By Jolie Milstein and Byron W. Brown
There are few things more important to residents than access to quality, affordable housing. When low- and middle-income families can afford their homes, it provides financial relief for other essentials. Housing is one of the foundations for achieving positive growth across our communities.
Buffalo, like the rest of the state, is facing an urgent housing crisis. Half of all renters spend more than 30 percent of their income on rent. But municipalities across New York are taking action through investment, public-private partnerships and commitments from various stakeholders.
The City of Buffalo’s approach offers important lessons for others who are focused on this crisis. That success is part of the reason why the New York State Association for Affordable Housing (NYSAFAH) is in Buffalo this week to highlight ongoing efforts and recently completed developments at its annual upstate conference.
Buffalo’s investments in affordable housing have provided approximately 2,000 new affordable homes since 2006 – progress that is continuing with the support of state funding, even at a time when concern is rising over potential federal cuts.
Government and industry leaders can come together to address problems beyond the reach of either individually. For example, a public-private partnership played a crucial role in success at the Parkview Apartments, which transformed a vacant former school building – the former School 59 – into 26 new affordable homes for low-income residents. The City of Buffalo contributed funds and worked closely with the developers, R+A+R Development and SA+A Development, to make the project successful. Similar success was achieved at the former School 60.
Another example is the Evergreen Lofts, which utilized city funds and private support to provide 56 new affordable homes, including 28 designated for residents living with HIV/AIDS. This project is a reminder that affordable housing plays a role in lifting up all members of the community, including those with additional needs.
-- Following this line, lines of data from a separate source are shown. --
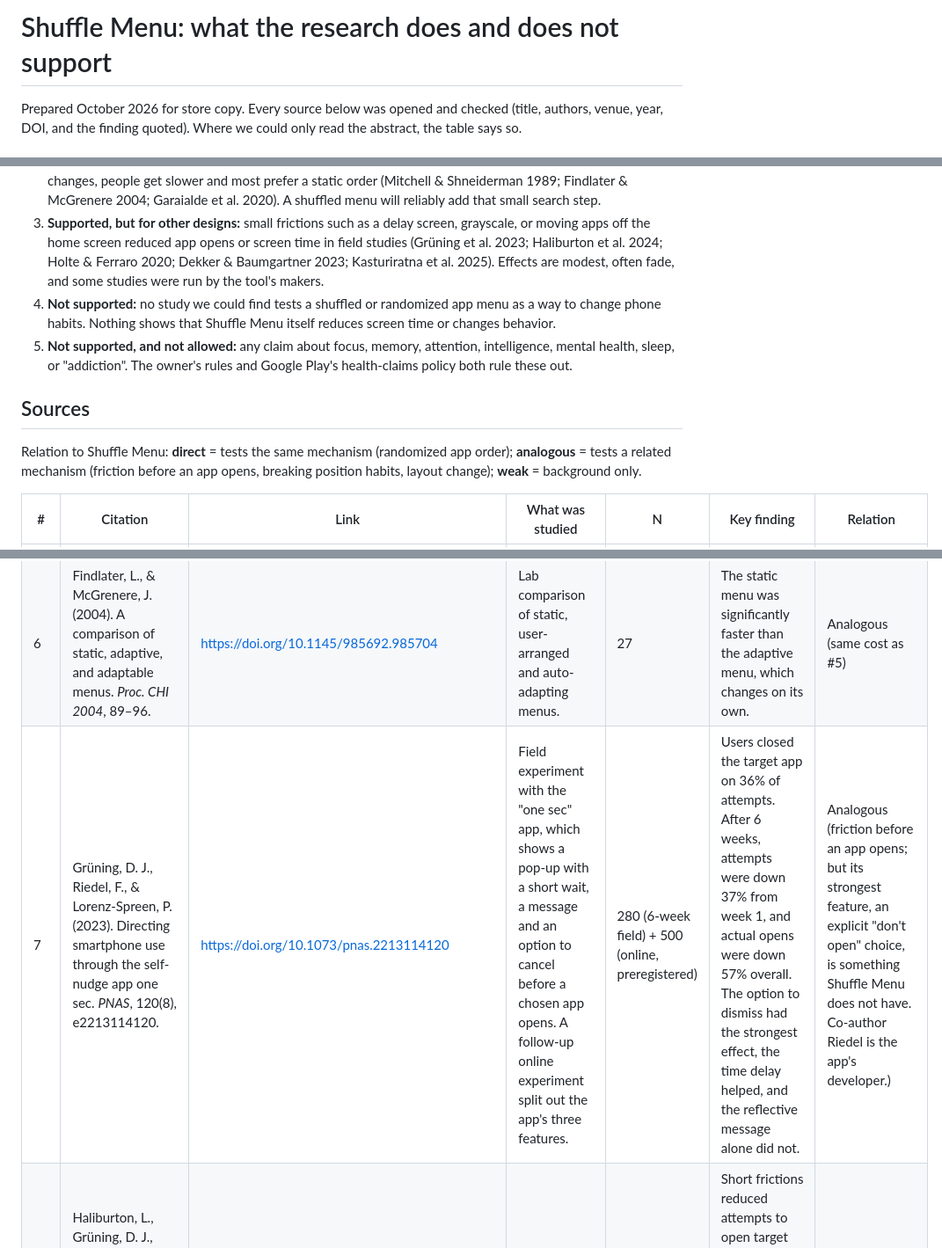
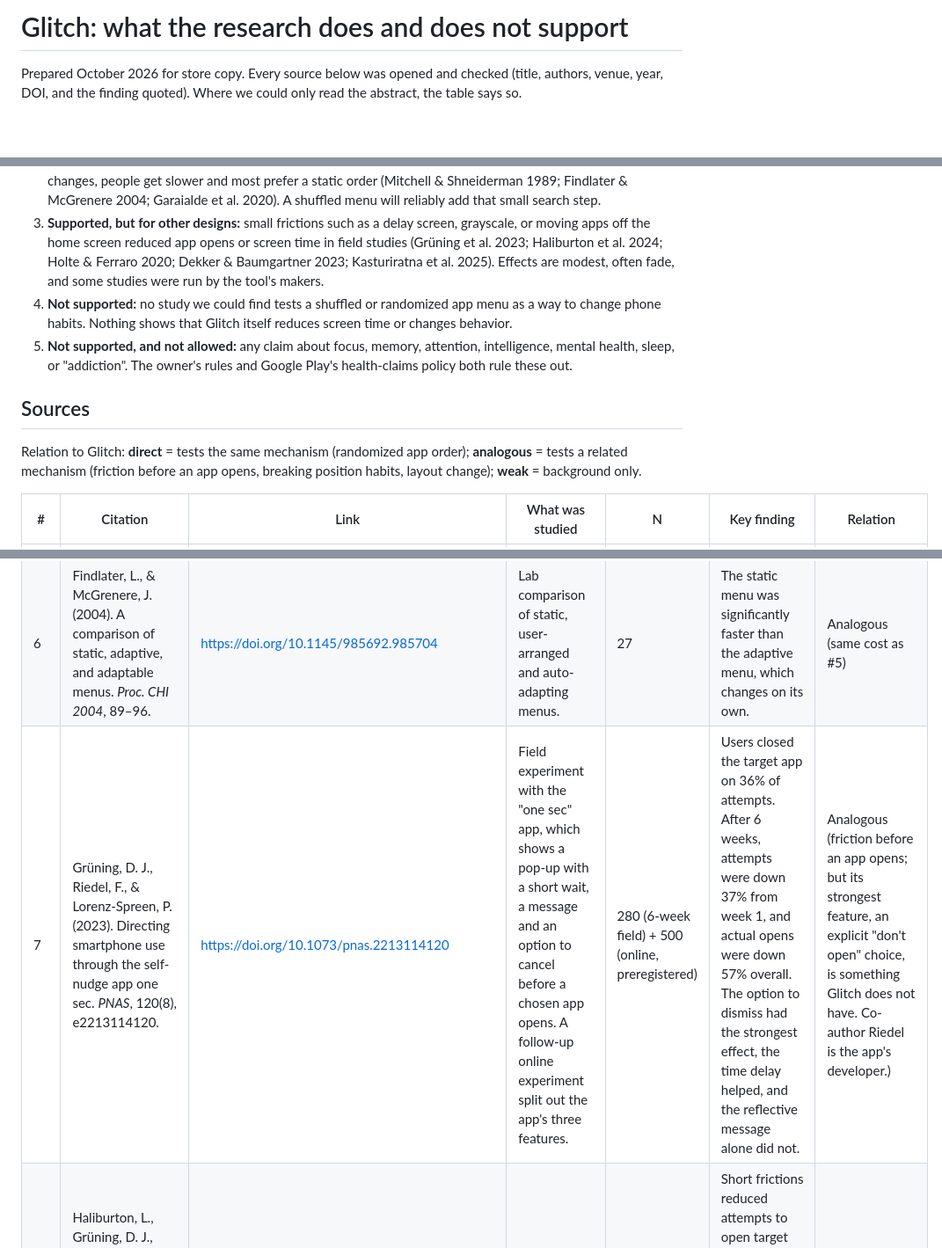
Before and after one commit to benisalla/glitch, a Markdown page: store/marketing/research.md, 3 parts joined by grey strips. Shown at 88% size. Drawn GitHub-style; blank space fills up the shorter version.

Commit message:
Use the Glitch name in the research summary
Co-Authored-By: Claude Opus 5.5 <noreply@anthropic.com>

```diff
--- a/store/marketing/research.md
+++ b/store/marketing/research.md
@@ -1,4 +1,4 @@
-# Shuffle Menu: what the research does and does not support
+# Glitch: what the research does and does not support
 
 Prepared October 2026 for store copy. Every source below was opened and checked (title, authors, venue, year, DOI, and the finding quoted). Where we could only read the abstract, the table says so.
 
@@ -7,12 +7,12 @@ Prepared October 2026 for store copy. Every source below was opened and checked
 1. **Supported:** a lot of phone use is habitual: short, repeated checks triggered by context (Oulasvirta et al. 2012). Habits run on stable cues, and changing those cues can disrupt them (Wood et al. 2005; Wood & Rünger 2016).
 2. **Supported:** a fixed, predictable layout is what makes fast "tap by position" possible. When menu order changes, people get slower and most prefer a static order (Mitchell & Shneiderman 1989; Findlater & McGrenere 2004; Garaialde et al. 2020). A shuffled menu will reliably add that small search step.
 3. **Supported, but for other designs:** small frictions such as a delay screen, grayscale, or moving apps off the home screen reduced app opens or screen time in field studies (Grüning et al. 2023; Haliburton et al. 2024; Holte & Ferraro 2020; Dekker & Baumgartner 2023; Kasturiratna et al. 2025). Effects are modest, often fade, and some studies were run by the tool's makers.
-4. **Not supported:** no study we could find tests a shuffled or randomized app menu as a way to change phone habits. Nothing shows that Shuffle Menu itself reduces screen time or changes behavior.
+4. **Not supported:** no study we could find tests a shuffled or randomized app menu as a way to change phone habits. Nothing shows that Glitch itself reduces screen time or changes behavior.
 5. **Not supported, and not allowed:** any claim about focus, memory, attention, intelligence, mental health, sleep, or "addiction". The owner's rules and Google Play's health-claims policy both rule these out.
 
 ## Sources
 
-Relation to Shuffle Menu: **direct** = tests the same mechanism (randomized app order); **analogous** = tests a related mechanism (friction before an app opens, breaking position habits, layout change); **weak** = background only.
+Relation to Glitch: **direct** = tests the same mechanism (randomized app order); **analogous** = tests a related mechanism (friction before an app opens, breaking position habits, layout change); **weak** = background only.
 
 | # | Citation | Link | What was studied | N | Key finding | Relation |
 |---|---|---|---|---|---|---|
@@ -22,7 +22,7 @@ Relation to Shuffle Menu: **direct** = tests the same mechanism (randomized app
 | 4 | Garaialde, D., Bowers, C. P., Pinder, C., Shah, P., Parashar, S., Clark, L., & Cowan, B. R. (2020). Quantifying the impact of making and breaking interface habits. arXiv:2005.06842 (preprint; the authors list it as accepted at *International Journal of Human-Computer Interaction*; we did not confirm a journal DOI). | https://doi.org/10.48550/arXiv.2005.06842 | A forced-choice lab task and a smartphone notification-dialog study run in daily life. | 19 (lab) + 18 (in the wild) | As an interface habit formed, people chose faster and more accurately. Disrupting the habit eliminated that performance gain entirely. | Analogous (closest test of breaking an interface habit; small samples) |
 | 5 | Mitchell, J., & Shneiderman, B. (1989). Dynamic versus static menus: an exploratory comparison. *ACM SIGCHI Bulletin*, 20(4), 33–37. | https://doi.org/10.1145/67243.67247 | Menus in a fixed order vs. menus reordered by frequency of use. | 63 | People using reordering menus first were significantly slower, and 81% preferred static menus. | Analogous (shows the cost: a changing order slows people down, and most dislike it) |
 | 6 | Findlater, L., & McGrenere, J. (2004). A comparison of static, adaptive, and adaptable menus. *Proc. CHI 2004*, 89–96. | https://doi.org/10.1145/985692.985704 | Lab comparison of static, user-arranged and auto-adapting menus. | 27 | The static menu was significantly faster than the adaptive menu, which changes on its own. | Analogous (same cost as #5) |
-| 7 | Grüning, D. J., Riedel, F., & Lorenz-Spreen, P. (2023). Directing smartphone use through the self-nudge app one sec. *PNAS*, 120(8), e2213114120. | https://doi.org/10.1073/pnas.2213114120 | Field experiment with the "one sec" app, which shows a pop-up with a short wait, a message and an option to cancel before a chosen app opens. A follow-up online experiment split out the app's three features. | 280 (6-week field) + 500 (online, preregistered) | Users closed the target app on 36% of attempts. After 6 weeks, attempts were down 37% from week 1, and actual opens were down 57% overall. The option to dismiss had the strongest effect, the time delay helped, and the reflective message alone did not. | Analogous (friction before an app opens; but its strongest feature, an explicit "don't open" choice, is something Shuffle Menu does not have. Co-author Riedel is the app's developer.) |
+| 7 | Grüning, D. J., Riedel, F., & Lorenz-Spreen, P. (2023). Directing smartphone use through the self-nudge app one sec. *PNAS*, 120(8), e2213114120. | https://doi.org/10.1073/pnas.2213114120 | Field experiment with the "one sec" app, which shows a pop-up with a short wait, a message and an option to cancel before a chosen app opens. A follow-up online experiment split out the app's three features. | 280 (6-week field) + 500 (online, preregistered) | Users closed the target app on 36% of attempts. After 6 weeks, attempts were down 37% from week 1, and actual opens were down 57% overall. The option to dismiss had the strongest effect, the time delay helped, and the reflective message alone did not. | Analogous (friction before an app opens; but its strongest feature, an explicit "don't open" choice, is something Glitch does not have. Co-author Riedel is the app's developer.) |
 | 8 | Haliburton, L., Grüning, D. J., Riedel, F., Schmidt, A., & Terzimehić, N. (2024). A longitudinal in-the-wild investigation of design frictions to prevent smartphone overuse. *Proc. CHI 2024*. | https://doi.org/10.1145/3613904.3642370 | Historical usage logs from existing one sec users, plus a survey. | 1,039 users (about 13.4 weeks on average); 249 surveyed | Short frictions reduced attempts to open target apps over time. Users often paused the tool and quickly fell back into overuse when they did. The authors note there is no pre-install baseline and that users self-selected. | Analogous (same caveats as #7; developer co-author) |
 | 9 | Cox, A. L., Gould, S. J. J., Cecchinato, M. E., Iacovides, I., & Renfree, I. (2016). Design frictions for mindful interactions: the case for microboundaries. *CHI EA 2016*, 1389–1397. | https://doi.org/10.1145/2851581.2892410 | Position paper, no experiment. | — | Argues that small, deliberate points of friction can disrupt "mindless" automatic interactions and prompt a moment of reflection. | Analogous (this is the design rationale; it is an argument, not evidence) |
 | 10 | Holte, A. J., & Ferraro, F. R. (2023). True colors: Grayscale setting reduces screen time in college students. *The Social Science Journal*, 60(2), 274–290 (online 2020). | https://doi.org/10.1080/03623319.2020.1737461 | Grayscale display for 8–10 days vs. control. | 161 (73 in grayscale) | Total screen time fell by an average of 37.9 min/day. Grayscale did not explain the improvements in anxiety or depression, since the control group improved too. | Analogous (a low-effort change to the phone UI) |
```
Also changed, not shown: other parts of store/marketing/research.md (+1 -1 lines).
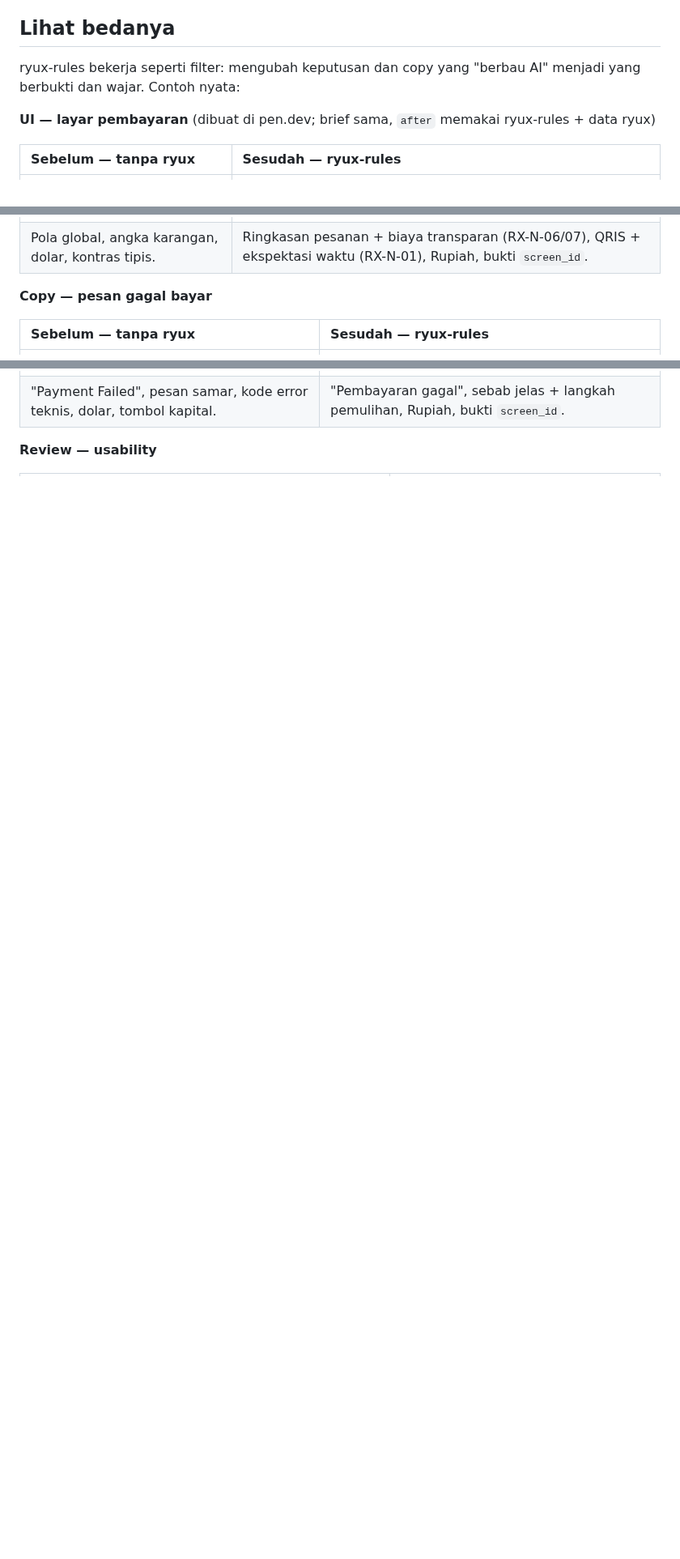
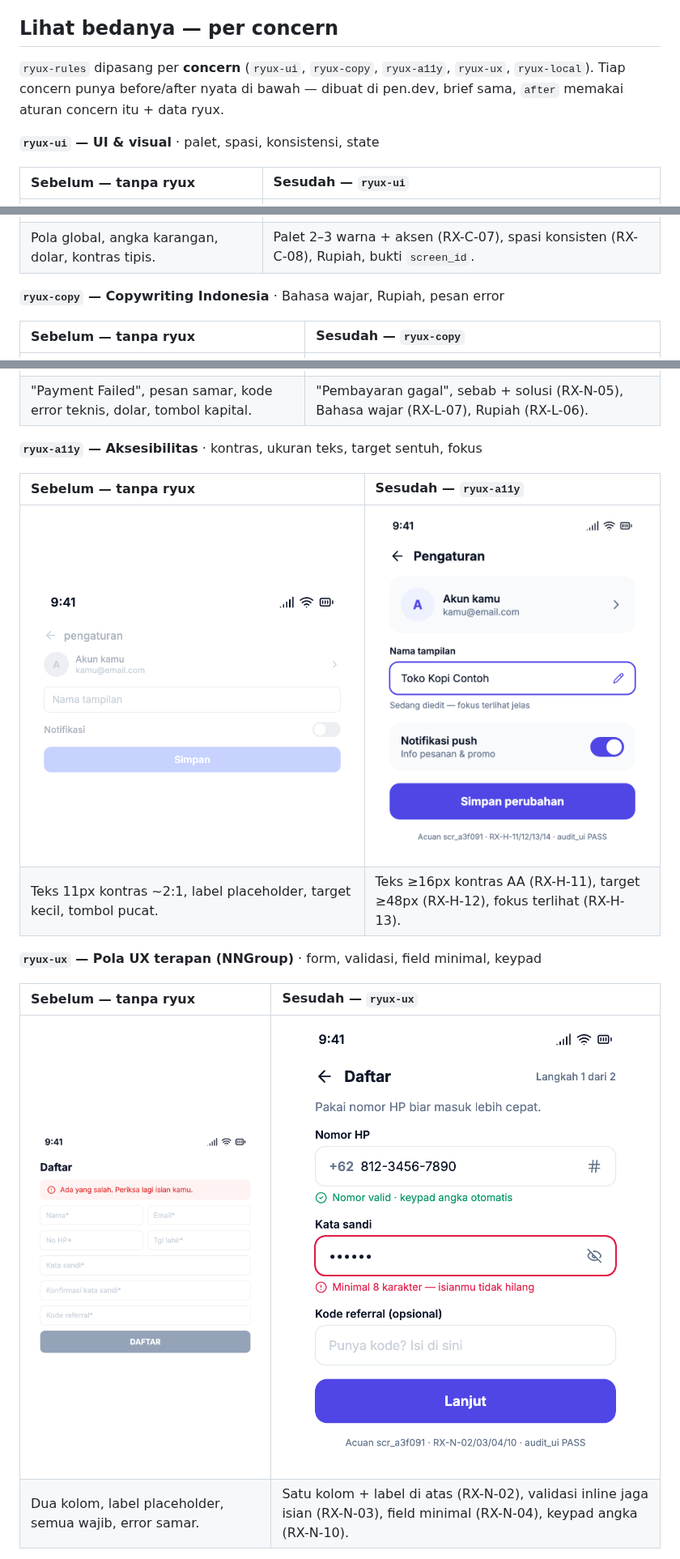
Before and after one commit to ryuxdsgn/design-intelligence, a Markdown page: README.md, 3 parts joined by grey strips. Shown at 81% size. Rendered like a GitHub page; pictures changed too: assets/compare/a11y/a11y-after.png (added), assets/compare/a11y/a11y-before.png (added), assets/compare/ux/ux-after.png (added); blank space fills up the shorter version.

Commit message:
docs(readme): per-concern before/after gallery (a11y, ux, local)
Add before/after showcase screens for the a11y, ux, and local concerns
(designed in pen.dev, premium style, rendered at 2x), and restructure
the "Lihat bedanya" section into a 5-concern gallery mapped to the CLI
skills (ryux-ui/copy/a11y/ux/local), with heuristic_eval review kept as
a labeled bonus. Reuses existing ui/copy afters.

Co-Authored-By: Claude Opus 4.8 (1M context) <noreply@anthropic.com>

```diff
--- a/README.md
+++ b/README.md
@@ -27,23 +27,37 @@
 - **ryux-rules** — 45 aturan RX dalam empat lapisan: filter anti slop (RX-C), heuristik usability & aksesibilitas (RX-H), pola UX terapan riset NNGroup (RX-N), pola & copy Indonesia (RX-L). Plus Delivery Gate PASS/FAIL sebelum rilis.
 - **CLI `ryux-rules`** — pasang aturan ke Claude Code, Cursor, atau AGENTS.md dengan satu perintah, **per-concern** (ui, copy, a11y, ux, local) seperti memilih skill.
 
-## Lihat bedanya
+## Lihat bedanya — per concern
 
-ryux-rules bekerja seperti filter: mengubah keputusan dan copy yang "berbau AI" menjadi yang
-berbukti dan wajar. Contoh nyata:
+`ryux-rules` dipasang per **concern** (`ryux-ui`, `ryux-copy`, `ryux-a11y`, `ryux-ux`, `ryux-local`).
+Tiap concern punya before/after nyata di bawah — dibuat di pen.dev, brief sama, `after` memakai
+aturan concern itu + data ryux.
 
-**UI — layar pembayaran** (dibuat di pen.dev; brief sama, `after` memakai ryux-rules + data ryux)
+**`ryux-ui` — UI & visual** · palet, spasi, konsistensi, state
 
-| Sebelum — tanpa ryux | Sesudah — ryux-rules |
+| Sebelum — tanpa ryux | Sesudah — `ryux-ui` |
 |:--|:--|
 | <a href="assets/compare/ui/ui-before.png"><img src="assets/compare/ui/ui-before.png" alt="Layar bayar generik: logo sparkle, badge 256-BIT, angka pengguna karangan, metode global (Card/PayPal/Apple/Google), harga dolar, teks kontras rendah" width="100%"></a> | <a href="assets/compare/ui/ui-after.png"><img src="assets/compare/ui/ui-after.png" alt="Layar checkout ryux premium: ringkasan pesanan, rincian biaya transparan (subtotal, ongkir, total Rp1.250.000), QRIS dengan ekspektasi verifikasi kurang dari 5 detik, tombol Bayar Rp1.250.000, catatan kepercayaan, bukti scr_a3f091" width="100%"></a> |
-| Pola global, angka karangan, dolar, kontras tipis. | Ringkasan pesanan + biaya transparan (RX-N-06/07), QRIS + ekspektasi waktu (RX-N-01), Rupiah, bukti `screen_id`. |
+| Pola global, angka karangan, dolar, kontras tipis. | Palet 2–3 warna + aksen (RX-C-07), spasi konsisten (RX-C-08), Rupiah, bukti `screen_id`. |
 
-**Copy — pesan gagal bayar**
+**`ryux-copy` — Copywriting Indonesia** · Bahasa wajar, Rupiah, pesan error
 
-| Sebelum — tanpa ryux | Sesudah — ryux-rules |
+| Sebelum — tanpa ryux | Sesudah — `ryux-copy` |
 |:--|:--|
 | <a href="assets/compare/copy/copy-before.png"><img src="assets/compare/copy/copy-before.png" alt="Layar gagal bayar generik: Payment Failed, pesan samar Something went wrong, kode error TXN_0x8004, Amount IDR 1250000, tombol merah TRY AGAIN" width="100%"></a> | <a href="assets/compare/copy/copy-after.png"><img src="assets/compare/copy/copy-after.png" alt="Layar gagal bayar ryux: Pembayaran gagal, sebab jelas saldo BCA Virtual Account belum cukup untuk Rp1.250.000, kartu langkah pemulihan, tombol Pilih metode lain, bukti scr_a3f091" width="100%"></a> |
-| "Payment Failed", pesan samar, kode error teknis, dolar, tombol kapital. | "Pembayaran gagal", sebab jelas + langkah pemulihan, Rupiah, bukti `screen_id`. |
+| "Payment Failed", pesan samar, kode error teknis, dolar, tombol kapital. | "Pembayaran gagal", sebab + solusi (RX-N-05), Bahasa wajar (RX-L-07), Rupiah (RX-L-06). |
 
-**Review — usability**
+**`ryux-a11y` — Aksesibilitas** · kontras, ukuran teks, target sentuh, fokus
+
+| Sebelum — tanpa ryux | Sesudah — `ryux-a11y` |
+|:--|:--|
+| <a href="assets/compare/a11y/a11y-before.png"><img src="assets/compare/a11y/a11y-before.png" alt="Layar pengaturan tak aksesibel: teks abu kontras rendah 11px, label hanya placeholder, target sentuh kecil, toggle mungil, tombol Simpan pucat kontras rendah" width="100%"></a> | <a href="assets/compare/a11y/a11y-after.png"><img src="assets/compare/a11y/a11y-after.png" alt="Layar pengaturan ryux: teks 16px kontras AA, field fokus dengan ring aksen, target sentuh besar, toggle jelas, tombol Simpan perubahan kontras tinggi, bukti scr_a3f091" width="100%"></a> |
+| Teks 11px kontras ~2:1, label placeholder, target kecil, tombol pucat. | Teks ≥16px kontras AA (RX-H-11), target ≥48px (RX-H-12), fokus terlihat (RX-H-13). |
+
+**`ryux-ux` — Pola UX terapan (NNGroup)** · form, validasi, field minimal, keypad
+
+| Sebelum — tanpa ryux | Sesudah — `ryux-ux` |
+|:--|:--|
+| <a href="assets/compare/ux/ux-before.png"><img src="assets/compare/ux/ux-before.png" alt="Form daftar buruk: dua kolom sempit, label hanya placeholder, semua field wajib termasuk referral, banner error samar, tombol DAFTAR generik" width="100%"></a> | <a href="assets/compare/ux/ux-after.png"><img src="assets/compare/ux/ux-after.png" alt="Form daftar ryux: satu kolom, label di atas field, nomor HP dengan keypad angka dan status valid, kata sandi dengan error inline yang mempertahankan isian, kode referral opsional, tombol Lanjut, bukti scr_a3f091" width="100%"></a> |
+| Dua kolom, label placeholder, semua wajib, error samar. | Satu kolom + label di atas (RX-N-02), validasi inline jaga isian (RX-N-03), field minimal (RX-N-04), keypad angka (RX-N-10). |
+
```
Also changed, not shown: other parts of README.md (+8 -0 lines), assets/compare/local/local-after.png (added), assets/compare/local/local-before.png (added).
Of course, there are challenges ahead. We urge officials across New York State to join advocates like NYSAFAH in pushing the federal government to strengthen housing programs such as the low-income housing tax credit, which plays a vital role in building and preserving affordable homes. Any disinvestment at the federal level will make it more difficult to replicate these successes.
It is crucial for city leaders to unite in urging the State Legislature to support new and ongoing funding for statewide housing programs. We must ensure that state officials continue to move forward in addressing New York’s housing crisis.
It is our hope that by shining a light on a few of the developments that have positively changed lives here in Buffalo, we can elevate the discussion about affordable housing in New York State and provide blueprints for success. We look forward to working with public and private stakeholders to do just that.
Jolie Milstein is president and CEO of the New York State Association for Affordable Housing. Byron W. Brown is mayor of Buffalo.